The letter generated a large amount of discussion inside and outside Guyana. Almost two months after receiving the letter, Solheim replied, but wrote that, “It will not be possible to go into the details of your letter here”. Now Solheim has received another letter, requesting that he provides a detailed reply to the eight problems.

In Brazil, things are looking even worse. The rate of deforestation, which had fallen in recent years, shot back up this year. In March and April, nearly 593 square kilometres of forest were cleared – an increase of 470 per cent compared to the same two months last year.

One possible reason for the dramatic increase is that the increase in deforestation is the fact that the government has been discussing dramatically weakening the country’s forest code. Ranchers are clearing forest anticipating that the weakened forest code will be passed and that an amnesty will be granted for previous illegal logging. On 24 May 2011, Brazil’s House of Congress approved the amended forest code. It now goes to the Senate and, if approved there, requires the approval of Brazil’s president Dilma Rousseff.

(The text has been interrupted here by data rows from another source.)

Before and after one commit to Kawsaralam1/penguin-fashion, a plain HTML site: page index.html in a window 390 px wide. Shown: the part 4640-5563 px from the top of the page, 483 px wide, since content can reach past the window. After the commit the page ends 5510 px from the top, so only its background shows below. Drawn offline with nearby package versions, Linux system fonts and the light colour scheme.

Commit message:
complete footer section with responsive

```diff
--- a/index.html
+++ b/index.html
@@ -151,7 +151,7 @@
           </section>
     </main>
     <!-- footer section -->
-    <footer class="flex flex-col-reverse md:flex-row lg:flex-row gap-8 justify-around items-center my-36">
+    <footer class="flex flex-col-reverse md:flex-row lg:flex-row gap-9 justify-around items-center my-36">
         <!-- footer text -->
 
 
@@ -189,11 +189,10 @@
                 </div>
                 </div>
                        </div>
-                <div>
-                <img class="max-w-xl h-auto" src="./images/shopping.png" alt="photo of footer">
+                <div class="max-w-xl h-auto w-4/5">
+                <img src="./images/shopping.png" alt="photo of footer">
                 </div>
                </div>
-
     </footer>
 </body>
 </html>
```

The debate surrounding Brazil’s Forest Code (see article in this issue) reveals one of the perverse incentives of REDD. Governments with good laws in place, with good governance and with decreasing rates of deforestation stand to gain little from REDD. But with deforestation soaring, Brazil might just do very well out of REDD.

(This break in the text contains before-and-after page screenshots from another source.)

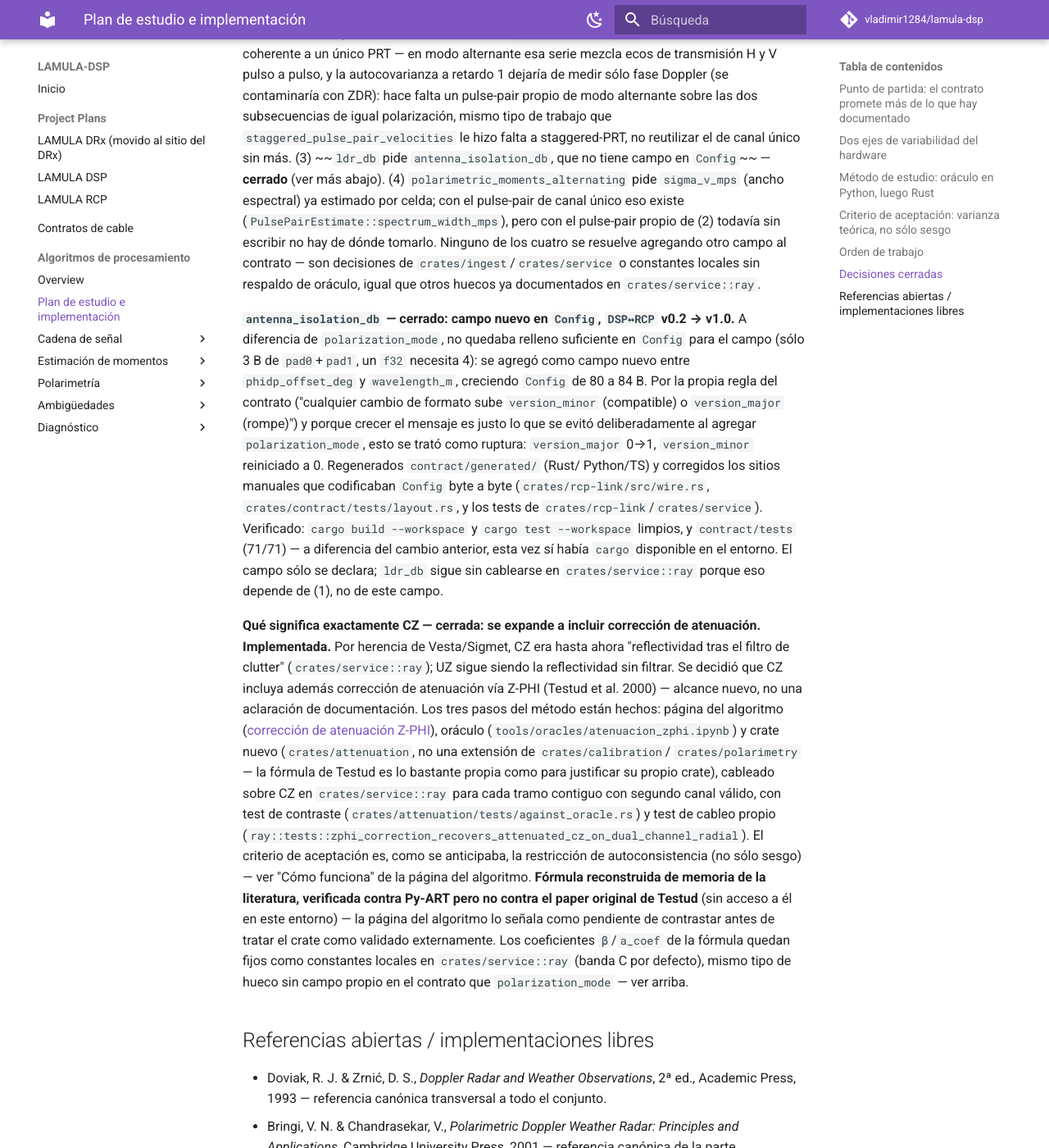
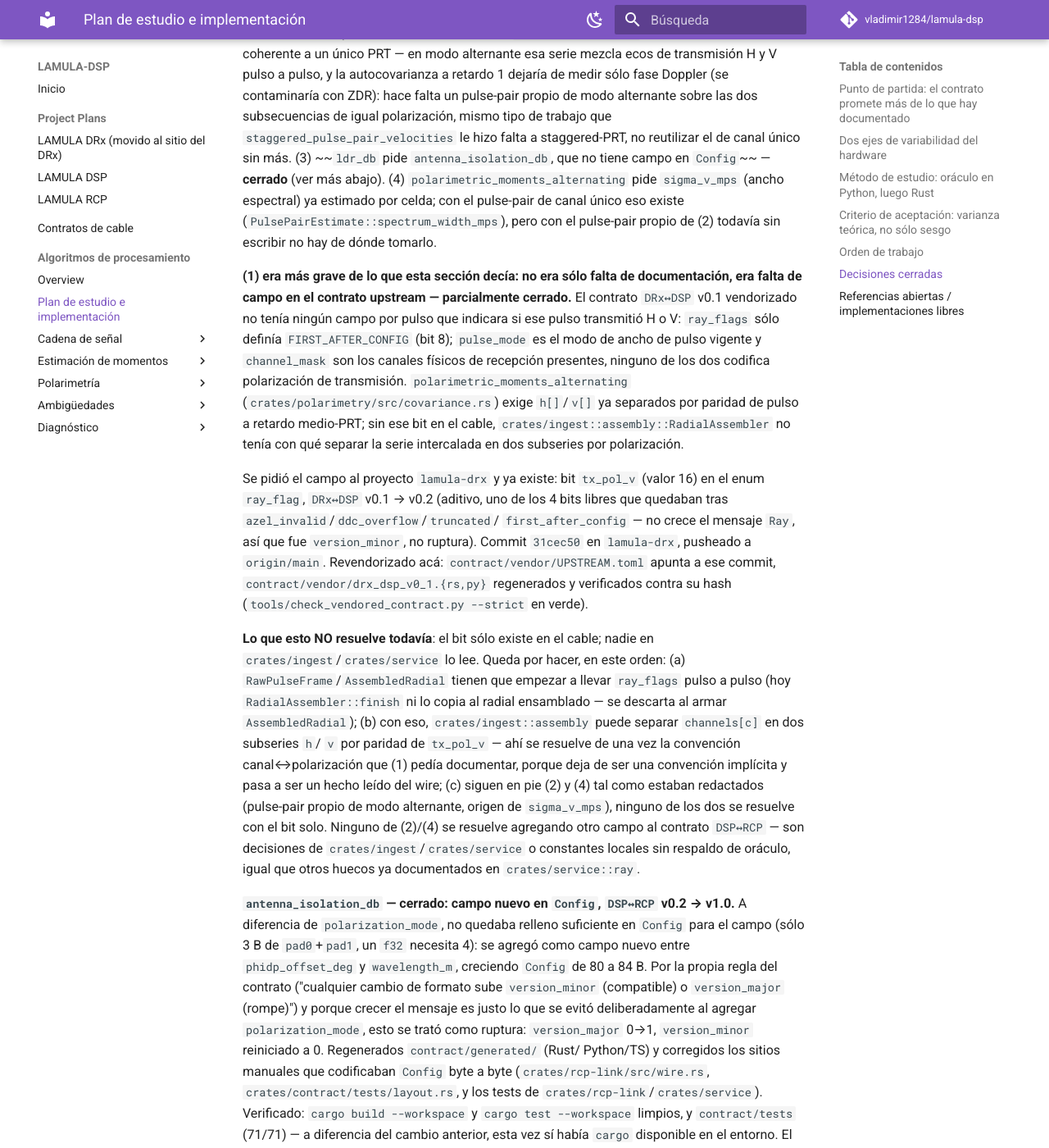
Before and after one commit to vladimir1284/lamula-dsp, an MkDocs documentation site: the page built from docs/algorithms/roadmap.md, in a window 1280 px wide and 1400 px high, scrolled down 5280 px. Shown: the whole window at 82% size. Built offline with MkDocs 1.6.1 and Material for MkDocs 9.7.7, drawn with Linux system fonts in a browser that asks for light colours; comment, search, counter and statistics services are not loaded.

Commit message:
Re-vendor DRx<->DSP contract: tx_pol_v ray_flag bit, v0.1 -> v0.2
lamula-drx commit 31cec50 added the tx_pol_v bit to ray_flag (one of the 4
free bits after azel_invalid/ddc_overflow/truncated/first_after_config):
per-pulse TX polarization for alternating H/V installations, requested
because crates/polarimetry::polarimetric_moments_alternating needs h[]/v[]
already split by pulse parity and nothing in the wire said which pulse
transmitted which polarization (pulse_mode is pulse-width mode,
channel_mask is physical RX channels -- neither is TX polarization). See
roadmap.md, "(1) era mas grave de lo que esta seccion decia".

Updated contract/vendor/UPSTREAM.toml's pin to that commit and re-copied
drx_dsp_v0_1.{rs,py}; tools/check_vendored_contract.py --strict is green.
Purely additive on the DRx side (no message grows), version_minor bump
only. Fixed the two places that hardcoded the old version_minor
(crates/contract/tests/layout.rs, contract/tests/test_drx_dsp_layout.py)
plus the version-number comments in crates/contract/src/lib.rs and
docs/contracts/index.md.

This only lands the bit on the wire -- nothing in crates/ingest or
crates/service reads it yet. Wiring it (RawPulseFrame/AssembledRadial
carrying ray_flags per pulse, then splitting channels[c] into h/v
subsequences by tx_pol_v parity) is the next step before
polarimetric_moments_alternating/ldr_db can actually be wired into
crates/service::ray; documented in roadmap.md.

Verified: cargo build/test --workspace clean (71/71), contract/tests
71/71, check_vendored_contract.py --strict green.

Co-Authored-By: Claude Sonnet 5 <noreply@anthropic.com>

```diff
--- a/docs/algorithms/roadmap.md
+++ b/docs/algorithms/roadmap.md
@@ -248,10 +248,44 @@ tiene campo en `Config`~~ — **cerrado** (ver más abajo). (4)
 `polarimetric_moments_alternating` pide `sigma_v_mps` (ancho espectral) ya
 estimado por celda; con el pulse-pair de canal único eso existe
 (`PulsePairEstimate::spectrum_width_mps`), pero con el pulse-pair propio de
-(2) todavía sin escribir no hay de dónde tomarlo. Ninguno de los cuatro se
-resuelve agregando otro campo al contrato — son decisiones de
-`crates/ingest`/`crates/service` o constantes locales sin respaldo de
-oráculo, igual que otros huecos ya documentados en `crates/service::ray`.
+(2) todavía sin escribir no hay de dónde tomarlo.
+
+**(1) era más grave de lo que esta sección decía: no era sólo falta de
+documentación, era falta de campo en el contrato upstream — parcialmente
+cerrado.** El contrato `DRx↔DSP` v0.1 vendorizado no tenía ningún campo por
+pulso que indicara si ese pulso transmitió H o V: `ray_flags` sólo definía
+`FIRST_AFTER_CONFIG` (bit 8); `pulse_mode` es el modo de ancho de pulso
+vigente y `channel_mask` son los canales físicos de recepción presentes,
+ninguno de los dos codifica polarización de transmisión.
+`polarimetric_moments_alternating` (`crates/polarimetry/src/covariance.rs`)
+exige `h[]`/`v[]` ya separados por paridad de pulso a retardo medio-PRT; sin
+ese bit en el cable, `crates/ingest::assembly::RadialAssembler` no tenía con
+qué separar la serie intercalada en dos subseries por polarización.
+
+Se pidió el campo al proyecto `lamula-drx` y ya existe: bit `tx_pol_v`
+(valor 16) en el enum `ray_flag`, `DRx↔DSP` v0.1 → v0.2 (aditivo, uno de los
+4 bits libres que quedaban tras `azel_invalid`/`ddc_overflow`/`truncated`/
+`first_after_config` — no crece el mensaje `Ray`, así que fue
+`version_minor`, no ruptura). Commit `31cec50` en `lamula-drx`, pusheado a
+`origin/main`. Revendorizado acá: `contract/vendor/UPSTREAM.toml` apunta a
+ese commit, `contract/vendor/drx_dsp_v0_1.{rs,py}` regenerados y verificados
+contra su hash (`tools/check_vendored_contract.py --strict` en verde).
+
+**Lo que esto NO resuelve todavía**: el bit sólo existe en el cable; nadie en
+`crates/ingest`/`crates/service` lo lee. Queda por hacer, en este orden: (a)
+`RawPulseFrame`/`AssembledRadial` tienen que empezar a llevar `ray_flags`
+pulso a pulso (hoy `RadialAssembler::finish` ni lo copia al radial
+ensamblado — se descarta al armar `AssembledRadial`); (b) con eso,
+`crates/ingest::assembly` puede separar `channels[c]` en dos subseries `h`/
+`v` por paridad de `tx_pol_v` — ahí se resuelve de una vez la convención
+canal↔polarización que (1) pedía documentar, porque deja de ser una
+convención implícita y pasa a ser un hecho leído del wire; (c) siguen en pie
+(2) y (4) tal como estaban redactados (pulse-pair propio de modo alternante,
+origen de `sigma_v_mps`), ninguno de los dos se resuelve con el bit solo.
+Ninguno de (2)/(4) se resuelve agregando otro campo al contrato `DSP↔RCP` —
+son decisiones de `crates/ingest`/`crates/service` o constantes locales sin
+respaldo de oráculo, igual que otros huecos ya documentados en
+`crates/service::ray`.
 
 **`antenna_isolation_db` — cerrado: campo nuevo en `Config`, `DSP↔RCP` v0.2 →
 v1.0.** A diferencia de `polarization_mode`, no quedaba relleno suficiente en
```
Also changed, not shown: docs/contracts/index.md (+1 -1 lines), 6 other files.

Meanwhile Brazil continues to push ahead with the Belo Monte hydropower dam, that has been opposed for 20 years by the indigenous peoples living in the Xingú watershed. Brazil is also pushing to include “forests in exhaustion” in the clean development mechanism – a proposal that amounts to no more than a subsidy for industrial tree plantations.

Two great videos came out recently in Europe, highlighting different problems with the way REDD is currently developing. The first, produced by a Dutch TV programme, Keuringsdienst van Waarde, looked into carbon offsets and found that they could buy an area of Brazil’s rainforest for as little as one cent per square metre. The programme is fascinating, in turns shocking and funny, and raises a series of problems with the idea of carbon offsets.

For the second video, journalists from the London-based magazine Don’t Panic went undercover to see just how far Conservation International would go to help greenwash polluting corporations. Their first problem was that CI already works with a list of Corporate Partners that looks like a who’s who of planetary destruction, including ArcelorMittal, BHP Billiton, Cargill, Chevron, Goldman Sachs, Kimberly-Clark, McDonald’s, Monsanto, Rio Tinto, Shell and Wilmar International.

Don’t Panic’s journalists pretended to be representatives of Lockheed Martin, the world’s biggest arms manufacturer. Conservation International’s representative didn’t see any problems and suggested a “carbon offset strategy” and that “Lockheed Martin” could “offset” its polluting and deadly operations by buying a forest in Madagascar, Asia or Africa. Don’t Panic wanted to find out whether Conservation International is “any more than a green PR company?” The answer, clearly, is no.

By Chris Lang,